▶ _THE PROBLEM_
Lines before the one containing "api->>database: Lock purge-scoped" are left out; output the rest of the data exactly, through the final line.

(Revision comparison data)
==============================

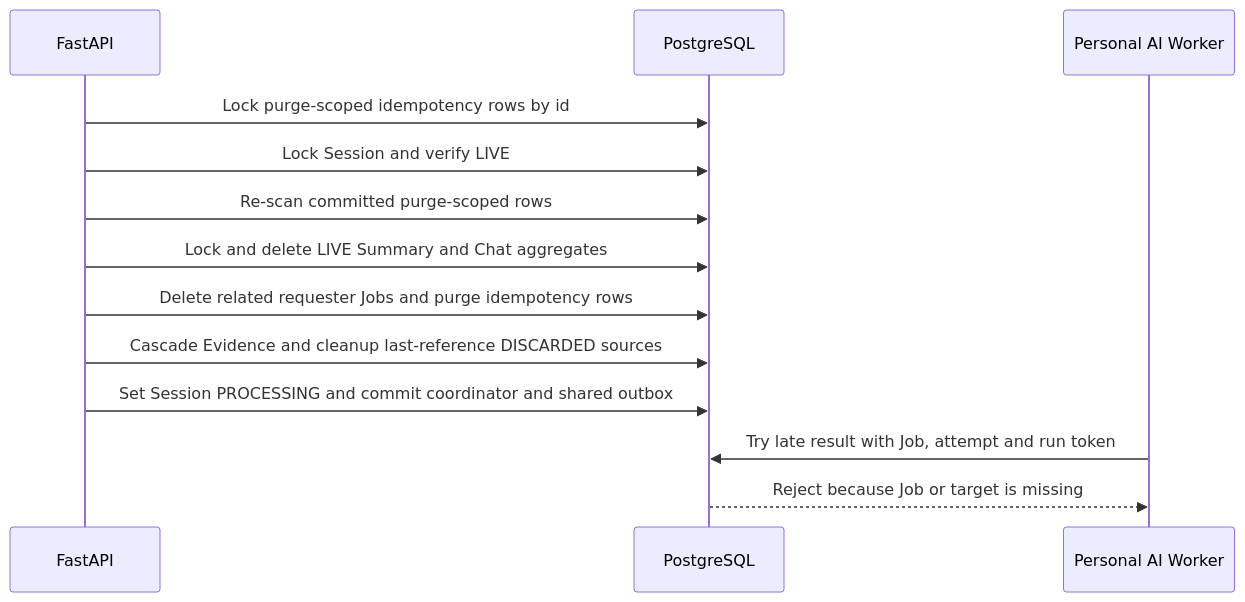
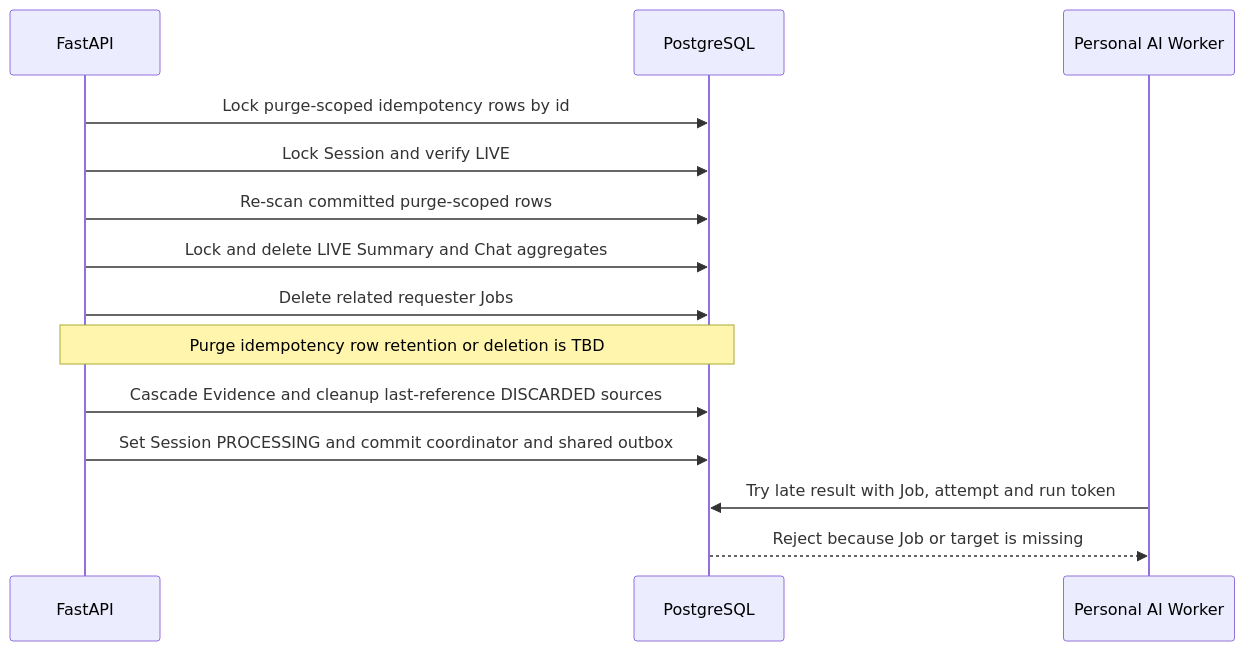
The ninth of 9 diagrams in docs/architecture/시스템구성도.md (madcamp-official/26s-w2-c2-08), drawn with Mermaid before and after one commit. The commit also changed other lines of this file and 22 other files, not shown here.

````diff
--- a/docs/architecture/시스템구성도.md
+++ b/docs/architecture/시스템구성도.md
@@ -642,16 +647,17 @@
 ```mermaid
 sequenceDiagram
     participant api as FastAPI
     participant database as PostgreSQL
     participant worker as Personal AI Worker
 
     api->>database: Lock purge-scoped idempotency rows by id
     api->>database: Lock Session and verify LIVE
     api->>database: Re-scan committed purge-scoped rows
     api->>database: Lock and delete LIVE Summary and Chat aggregates
-    api->>database: Delete related requester Jobs and purge idempotency rows
+    api->>database: Delete related requester Jobs
+    Note over api,database: Purge idempotency row retention or deletion is TBD
     api->>database: Cascade Evidence and cleanup last-reference DISCARDED sources
     api->>database: Set Session PROCESSING and commit coordinator and shared outbox
     worker->>database: Try late result with Job, attempt and run token
     database-->>worker: Reject because Job or target is missing
 ```
````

==============================

▶ _OUTPUT OF THE EXERCISE_
     api->>database: Lock purge-scoped idempotency rows by id
     api->>database: Lock Session and verify LIVE
     api->>database: Re-scan committed purge-scoped rows
     api->>database: Lock and delete LIVE Summary and Chat aggregates
-    api->>database: Delete related requester Jobs and purge idempotency rows
+    api->>database: Delete related requester Jobs
+    Note over api,database: Purge idempotency row retention or deletion is TBD
     api->>database: Cascade Evidence and cleanup last-reference DISCARDED sources
     api->>database: Set Session PROCESSING and commit coordinator and shared outbox
     worker->>database: Try late result with Job, attempt and run token
     database-->>worker: Reject because Job or target is missing
 ```
````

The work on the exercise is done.